While many people have an idea of what the average service member looks like, not many realize that some service members have four legs. From being on the front lines during World War I to detecting improvised explosive devices (IED) in Afghanistan, military working dogs (MWD) have been used to help service members win battles for generations. After years of being loyal partners, there comes a time for them to retire and become pets.
A MWD normally begins their training between the ages of 1-3. Some dogs maintain an efficient work ethic up to the ages of over 10, however others retire between the ages of 7-9 based on their overall effectiveness at working. A MWD can retire for a few reasons including age, medical conditions or an overall decrease in effectiveness. After retirement, the dog is eligible to be adopted by a previous handler.
“The adoption of a MWD is a very emotional and happy time for the previous handler when they finally get to bring their working dog home,” said Sgt. Darren Groseclose, a MWD handler with 2nd Law Enforcement Battalion. “The priority of who gets to adopt the MWD is based on time served with the MWD. For some reason, if a previous handler is unable to adopt the MWD then the Marine with the second most time served with the MWD will be eligible to adopt him/her.”
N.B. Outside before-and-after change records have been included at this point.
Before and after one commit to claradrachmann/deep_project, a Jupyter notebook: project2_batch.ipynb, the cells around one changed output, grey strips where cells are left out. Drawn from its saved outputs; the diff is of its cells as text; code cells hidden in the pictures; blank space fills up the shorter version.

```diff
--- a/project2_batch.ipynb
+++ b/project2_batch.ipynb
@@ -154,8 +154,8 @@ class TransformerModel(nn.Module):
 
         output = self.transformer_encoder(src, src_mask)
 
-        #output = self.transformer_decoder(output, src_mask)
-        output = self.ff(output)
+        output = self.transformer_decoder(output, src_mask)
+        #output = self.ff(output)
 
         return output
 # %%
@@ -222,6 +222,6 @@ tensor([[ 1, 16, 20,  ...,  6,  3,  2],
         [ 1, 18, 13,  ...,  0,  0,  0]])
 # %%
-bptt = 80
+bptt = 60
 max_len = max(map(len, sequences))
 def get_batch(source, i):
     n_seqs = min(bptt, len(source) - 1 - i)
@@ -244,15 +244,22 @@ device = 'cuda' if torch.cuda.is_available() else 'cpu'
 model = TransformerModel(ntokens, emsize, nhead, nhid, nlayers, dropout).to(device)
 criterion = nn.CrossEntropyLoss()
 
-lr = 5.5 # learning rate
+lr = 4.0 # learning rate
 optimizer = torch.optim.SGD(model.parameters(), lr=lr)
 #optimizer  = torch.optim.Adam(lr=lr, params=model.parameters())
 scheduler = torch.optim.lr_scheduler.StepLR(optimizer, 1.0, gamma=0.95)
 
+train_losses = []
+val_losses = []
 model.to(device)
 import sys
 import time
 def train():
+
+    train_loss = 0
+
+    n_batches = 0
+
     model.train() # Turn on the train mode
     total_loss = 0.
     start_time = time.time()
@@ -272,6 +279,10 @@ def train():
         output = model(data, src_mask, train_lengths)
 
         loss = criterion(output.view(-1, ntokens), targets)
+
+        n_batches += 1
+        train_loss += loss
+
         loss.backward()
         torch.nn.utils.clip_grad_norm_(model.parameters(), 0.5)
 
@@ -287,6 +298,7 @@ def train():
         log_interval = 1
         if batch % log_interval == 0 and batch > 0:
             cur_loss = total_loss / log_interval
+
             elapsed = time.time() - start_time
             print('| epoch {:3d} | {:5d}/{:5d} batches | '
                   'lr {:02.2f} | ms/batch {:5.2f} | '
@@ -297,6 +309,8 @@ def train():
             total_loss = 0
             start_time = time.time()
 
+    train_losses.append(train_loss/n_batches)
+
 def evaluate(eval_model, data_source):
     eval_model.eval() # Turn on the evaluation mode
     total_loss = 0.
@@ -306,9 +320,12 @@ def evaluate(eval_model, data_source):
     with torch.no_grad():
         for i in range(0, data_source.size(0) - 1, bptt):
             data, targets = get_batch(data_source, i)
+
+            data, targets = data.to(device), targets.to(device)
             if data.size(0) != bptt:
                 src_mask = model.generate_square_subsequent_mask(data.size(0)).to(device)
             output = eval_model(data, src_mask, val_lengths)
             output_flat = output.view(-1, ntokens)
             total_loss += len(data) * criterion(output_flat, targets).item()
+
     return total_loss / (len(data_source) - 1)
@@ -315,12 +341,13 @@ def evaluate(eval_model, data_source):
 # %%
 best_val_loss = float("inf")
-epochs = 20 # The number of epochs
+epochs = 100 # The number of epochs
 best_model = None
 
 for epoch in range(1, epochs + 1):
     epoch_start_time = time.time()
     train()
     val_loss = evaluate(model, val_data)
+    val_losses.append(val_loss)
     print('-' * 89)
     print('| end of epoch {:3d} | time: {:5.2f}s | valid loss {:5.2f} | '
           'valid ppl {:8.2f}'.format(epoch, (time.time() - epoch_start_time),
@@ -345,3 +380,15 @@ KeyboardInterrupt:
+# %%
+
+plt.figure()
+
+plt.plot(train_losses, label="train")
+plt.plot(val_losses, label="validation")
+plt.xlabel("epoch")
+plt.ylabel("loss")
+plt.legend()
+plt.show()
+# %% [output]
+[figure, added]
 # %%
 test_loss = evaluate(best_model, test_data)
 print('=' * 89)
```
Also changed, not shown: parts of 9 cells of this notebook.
The process of adopting an MWD consists of a handful of things and can be completed from start to finish in approximately 20-30 working days.
“The biggest thing to ensure is that an MWD that was trained to bite no longer has the desire to do so,” Groseclose said. “A vet screening is done to ensure that all MWDs are fixed prior to adoption. They also include a workload of paperwork ranging from the commands authorizing the disposition of the MWD, 6 months of the MWD’s documented training records, a video of the MWD not showing aggressive behaviors and an adoption packet submitted by the adoptee.”
As a MWD waits for their adoption to be processed, they will still be taken out for physical conditioning on a daily basis. The MWD will still be seen by a vet on a monthly basis with the only difference being they won't be taken to training or team building.
“Once the MWD is officially retired, the dog goes to, what we in the MWD community call, Camp Couch - their forever home,” Groseclose said. “As far as responsibilities for the adopter, giving the MWD a loving home and caring for it is all that is required.”